In Philadelphia, an office worker picks up a bottled water at a convenience store during the lunch hour. When done, she tosses it in a street trash can, not having found a recycling bin along her route.
An ocean away, in Mumbai, a waste picker collects a plastic bottle from atop a towering landfill in order to sell it, along with thousands more, to a recycling facility for a few dollars a day.
Alums Peter Wang Hjemdahl and Svanika Balasubramanian, along with co-founder Aditya Siroya who is taking time off from his studies at Penn, launched reBalance this week. It’s a new online platform that enables consumers to reduce and then offset their plastic waste by making a payment corresponding to the amount of waste they generate annually. Through reBalance, those funds will funnel to waste worker cooperative organizations, which provide safe and sustainable livelihoods for their members, whose efforts reduce the amount of plastic in the environment.
“We realized that there was a bottleneck,” says Siroya. “These waste worker organizations lack the capital they need to scale up their impact, both environmentally and socially. At the same time, there’s a growing wave of consciousness among consumers about the plastic they’re generating, yet they lack a concrete way to take actions.” He says reBalance capitalizes on this awareness to support organizations on the verge of revolutionizing an industry.
The United States recycles only about 9 percent of its waste, roughly half of which is exported to foreign nations. China was the primary recipient until a ban on waste imports was set last year, diverting the flow of U.S. waste shipments to countries such as Malaysia and Thailand. India, too, imports plastic waste from abroad.
Yet managing that waste internally is fraught. Waste pickers and waste sorters, or kabadiwalas, occupy one of the lowest rungs on the socioeconomic ladder in India, often working in dangerous conditions for poverty wages.
The rePurpose team got to know many of these workers in the months-long process of applying for and then implementing their President’s Engagement Prize-winning project. They used the financial support and mentorship to connect with innovative organizations striving to formalize the waste picking and recycling industry in India, and who were providing workers with stable income streams and less hazardous working conditions.

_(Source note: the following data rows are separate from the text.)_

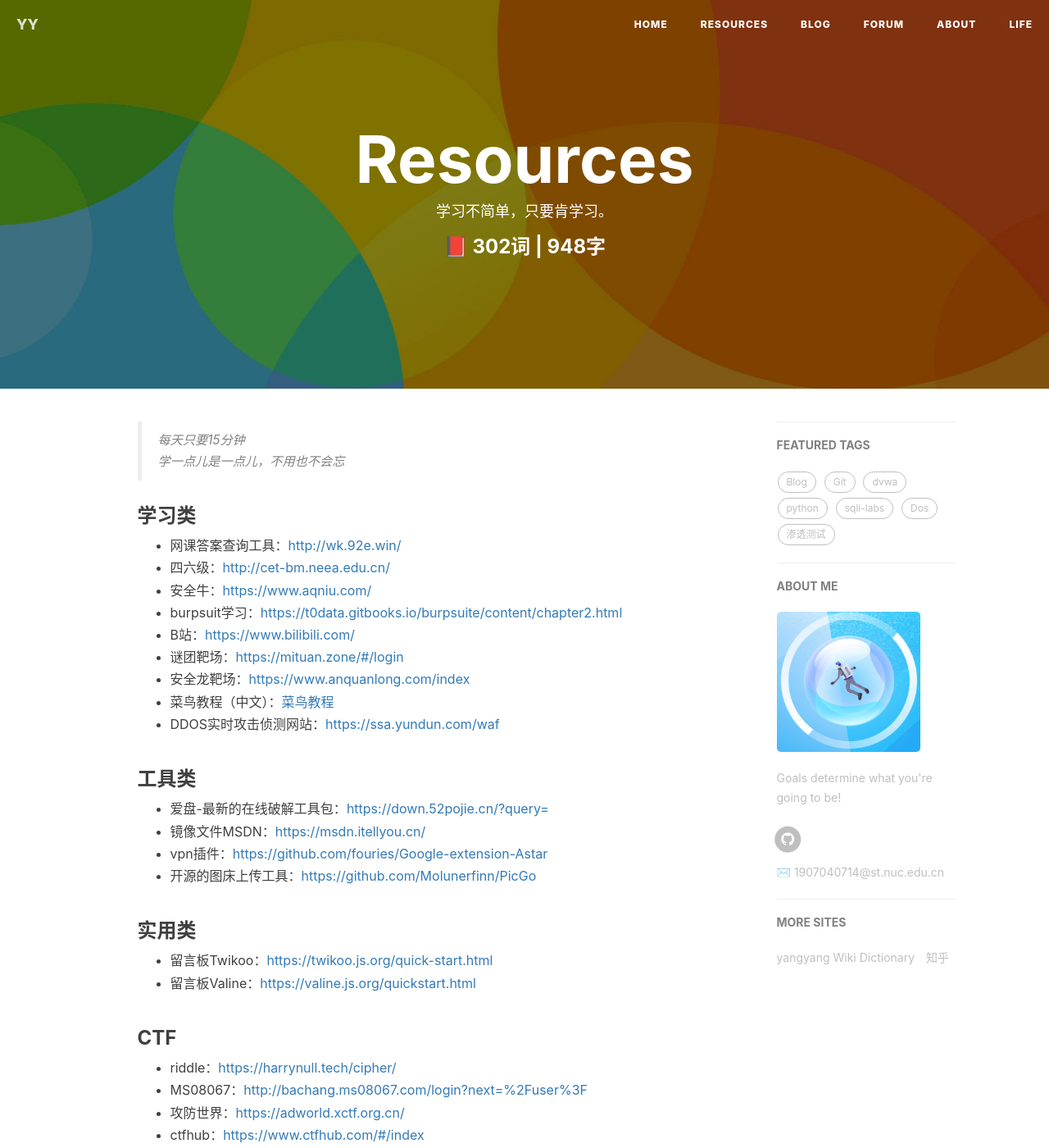
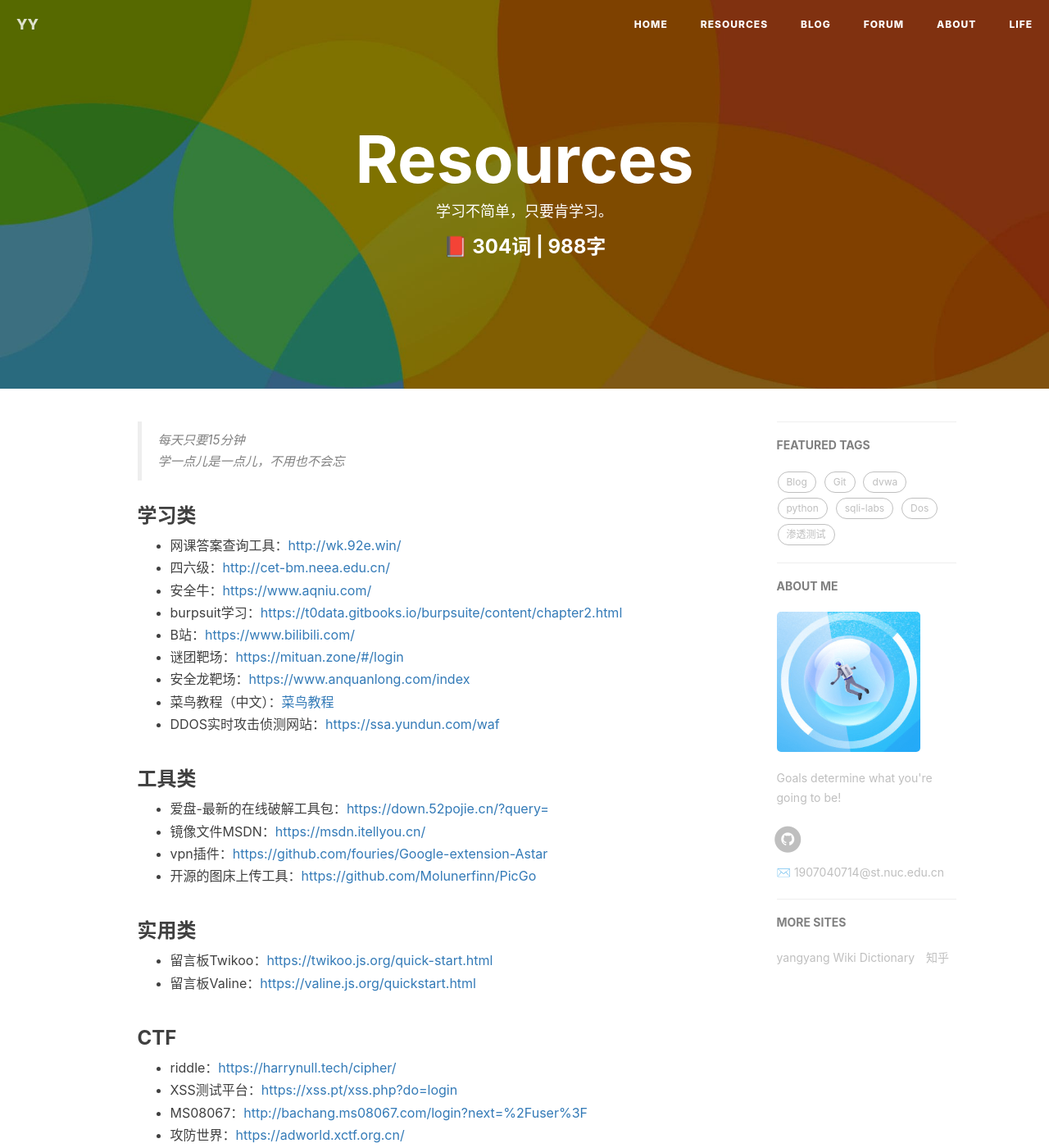
Before and after one commit to yangyang-linux/yangyang-linux.github.io, a Jekyll site: the page built from 1-resources.html, in a window 1280 px wide and 1400 px high. Shown: the whole window at 82% size. Built offline with Jekyll 4.4.1, drawn with Linux system fonts in a browser that asks for light colours; nearby versions of some CDN libraries; comment, search, counter and statistics services are not loaded.

Commit message:
Update 1-resources.html

```diff
--- a/1-resources.html
+++ b/1-resources.html
@@ -46,6 +46,7 @@ header-img: "img/post-bg-miui6.jpg"
 <h3 id="toc_6">CTF</h3>
 <ul>
 	<li>riddle：<a href="https://harrynull.tech/cipher/">https://harrynull.tech/cipher/</a></li>
+	<li>XSS测试平台：<a href="https://xss.pt/xss.php?do=login">https://xss.pt/xss.php?do=login</a></li>
 	<li>MS08067：<a href="http://bachang.ms08067.com/login?next=%2Fuser%3F">http://bachang.ms08067.com/login?next=%2Fuser%3F</a></li>
 	<li>攻防世界：<a href="https://adworld.xctf.org.cn/">https://adworld.xctf.org.cn/</a></li>
 	<li>ctfhub：<a href="https://www.ctfhub.com/#/index">https://www.ctfhub.com/#/index</a></li>
```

At the same time, the team saw a surge of awareness about issues like ocean plastic pollution, with bans on single-use products like straws and plastic bags taking hold in the U.S., India, and many other places around the globe.
“We looked at these two seemingly disparate pieces,” says Siroya, “a formalized recycling industry in India that is starting to grow, and consumers all over the world looking to reduce their plastic output, and we asked, ‘Is there anything we can do to connect the two?’”
Their concept, reBalance, mobilizes consumers’ concerns into action, while simultaneously generating needed capital for waste worker organizations. Becoming a “reBalancer” entails four discrete steps, Siroya explains, all initiated through the group’s website.
Users first complete a survey to calculate their personal plastic footprint. Next, they are given strategies to lower that number. “Based on the consumers’ inputs, we can personalize recommendations to help them reduce their plastic footprint,” Siroya says. Actions can range from carrying a reusable water bottle to substituting shampoo bars for plastic-packaged varieties, or using menstrual cups instead of disposable sanitary pads or tampons.
Third, consumers offset their plastic footprint with a payment to one of the waste worker organizations with which reBalance has partnered. That payment—roughly $3 to $4 a month for an average consumer—will allow the workers to collect and recycle an amount of plastic waste equivalent to what the consumer generates. “In essence, for the cost of one bottle of water a month you can go plastic neutral,” says Siroya.
To accomplish this third step, reBalance is partnering with three organizations in India, Aasra Welfare Association, Saahas Zero Waste, and Waste Ventures India. “We’re guaranteeing living wages, good working conditions, and are making sure the money is actually helping the organization build capacity and grow them bigger than they are today,” Hjemdahl says.
The final step is for reBalancers to join an online community to further their education about plastic waste.
“We want to connect conscious, like-minded consumers across cities, even countries, to collectively identify and act on the issue of plastic pollution through a range of actions, from advocacy to activism to volunteering on the ground,” says Siroya.
Over the coming months, the team is rolling out their platform and has ambitious goals for growing it. By June, they aim to have 10,000 reBalancers, with 25,000 by the close of 2019. Balasubramanian, Hjemdahl, and Siroya will be spending time in cities including Philadelphia, Boston, New York, and Los Angeles in the U.S., and Mumbai, Bangalore, and Hyderabad in India. They plan to market reBalance with pop-up events and other gatherings. They’re also hoping to engage corporate reBalancers, such as hotels and grocery stores, to extend the reach of their efforts.
And while the platform’s goal is for consumers, be they college students or corporations, to go plastic-neutral, the team behind reBalance doesn’t view this as a one-off step, but rather the start of a movement that will transform how society views plastic waste.
“We see the act of reBalancing as the beginning of a lifelong engagement with the consumer,” Siroya says. “The goal is to mobilize a community of reBalancers who can then make the case to governments and business for alternatives to plastics.”